Former Italian Davis Cup captain Corrado Barazzutti criticized Sinner’s decision.“Players usually skip Olympics only if they’re injured. Djokovic is 34 years old and is looking forward to play in Tokyo. Jannik is 20 and already refused to play the Davis Cup twice and now the Games,” he said.

The same week as the Olympic Games tournament, Sinner is on the entry list for the ATP 250 hard court event in Atlanta.

By the numbers

“Quotable …”

“I think it will be really an interesting match. I mean, I never played against her before. Yeah, I mean, she’s a newcomer. She played already so many good matches. She beat top players. She’s really dangerous, especially on [a] grass court.

“I see the fire on her, as well. She’s really putting all the effort she has in every single match. So, I know that it will be [a] tough match.”

Angelique Kerber, the only former Wimbledon finalist still left in the women’s singles draw on playing Coco Gauff in the fourth round on Monday.

What they’re writing

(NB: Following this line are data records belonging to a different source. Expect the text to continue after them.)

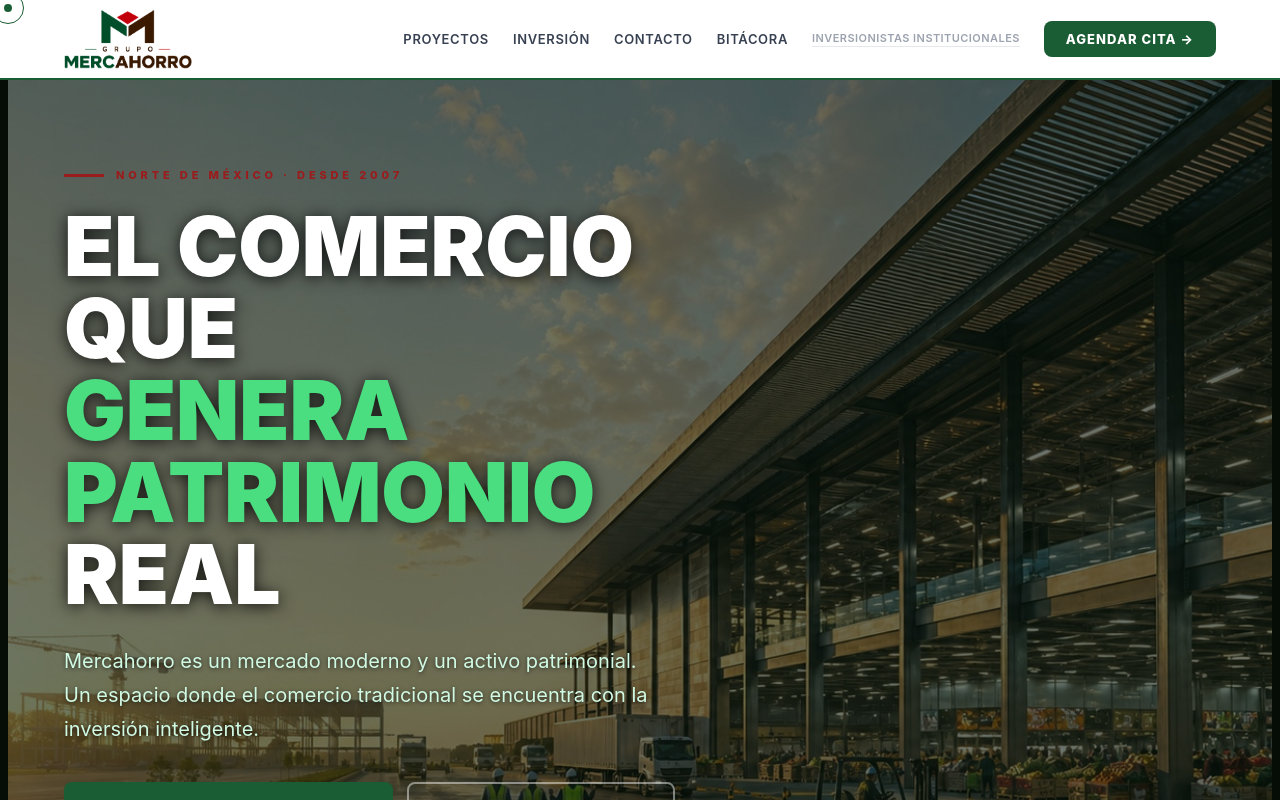
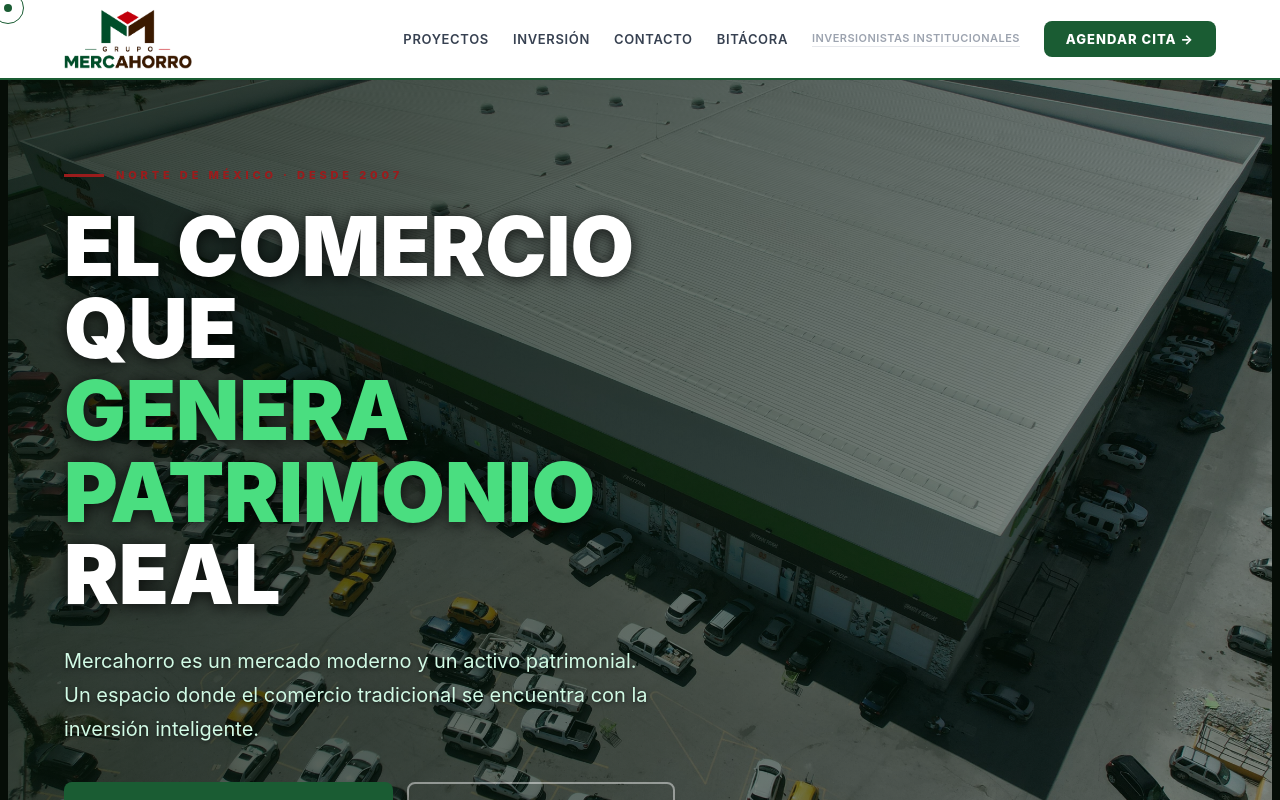
Before and after one commit to alexgayosso/grupo-mercahorro, a Next.js app: page / in a window 1280 px wide. Shown: the top 800 px of the page. Built offline with nearby package versions, Linux system fonts and the light colour scheme; a web font is replaced by a local one.

Commit message:
cambio en la foto del heroe

```diff
--- a/app/page.jsx
+++ b/app/page.jsx
@@ -446,10 +446,11 @@
       {/* ══ HERO ══ */}
       <section style={{ position: "relative", minHeight: "100vh", display: "flex", alignItems: "center", paddingTop: 80 }}>
         <div style={{ position: "absolute", inset: 0, zIndex: 0, background: "#0d2016", overflow: "hidden" }}>
-          <img src="/images/hero-obra.jpg" alt="Mercahorro — El comercio que genera patrimonio"
-            style={{ width: "100%", height: "100%", objectFit: "cover", opacity: 0.80, display: "block" }}
+          <img src="/images/mercahorro-torreon-aerea.jpg" alt="Mercahorro Torreón — Infraestructura real en operación"
+            style={{ width: "100%", height: "100%", objectFit: "cover", objectPosition: "center 40%", opacity: 0.85, display: "block" }}
             onError={e => { e.currentTarget.style.display = "none"; }} />
-          <div style={{ position: "absolute", inset: 0, background: "rgba(6,20,9,0.48)" }} />
+          {/* Gradiente direccional — oscurece izquierda donde va el texto, abre derecha para mostrar la infraestructura */}
+          <div style={{ position: "absolute", inset: 0, background: "linear-gradient(105deg, rgba(6,20,9,0.75) 0%, rgba(6,20,9,0.55) 50%, rgba(6,20,9,0.30) 100%)" }} />
         </div>
 
         <div style={{ position: "relative", zIndex: 1, maxWidth: 1200, margin: "0 auto", padding: "80px 24px", width: "100%" }}>
```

• Liz Clarke, Washington Post national sports features writer, on “25 years later, Wimbledon awaits a black male finalist”:

• Christopher Clarey, New York Times tennis correspondent, on “To Get Better at Being Single, Coco Gauff is Making it a Double”:

What they’re sharing on social media

Roger Federer / Final Middle Sunday thoughts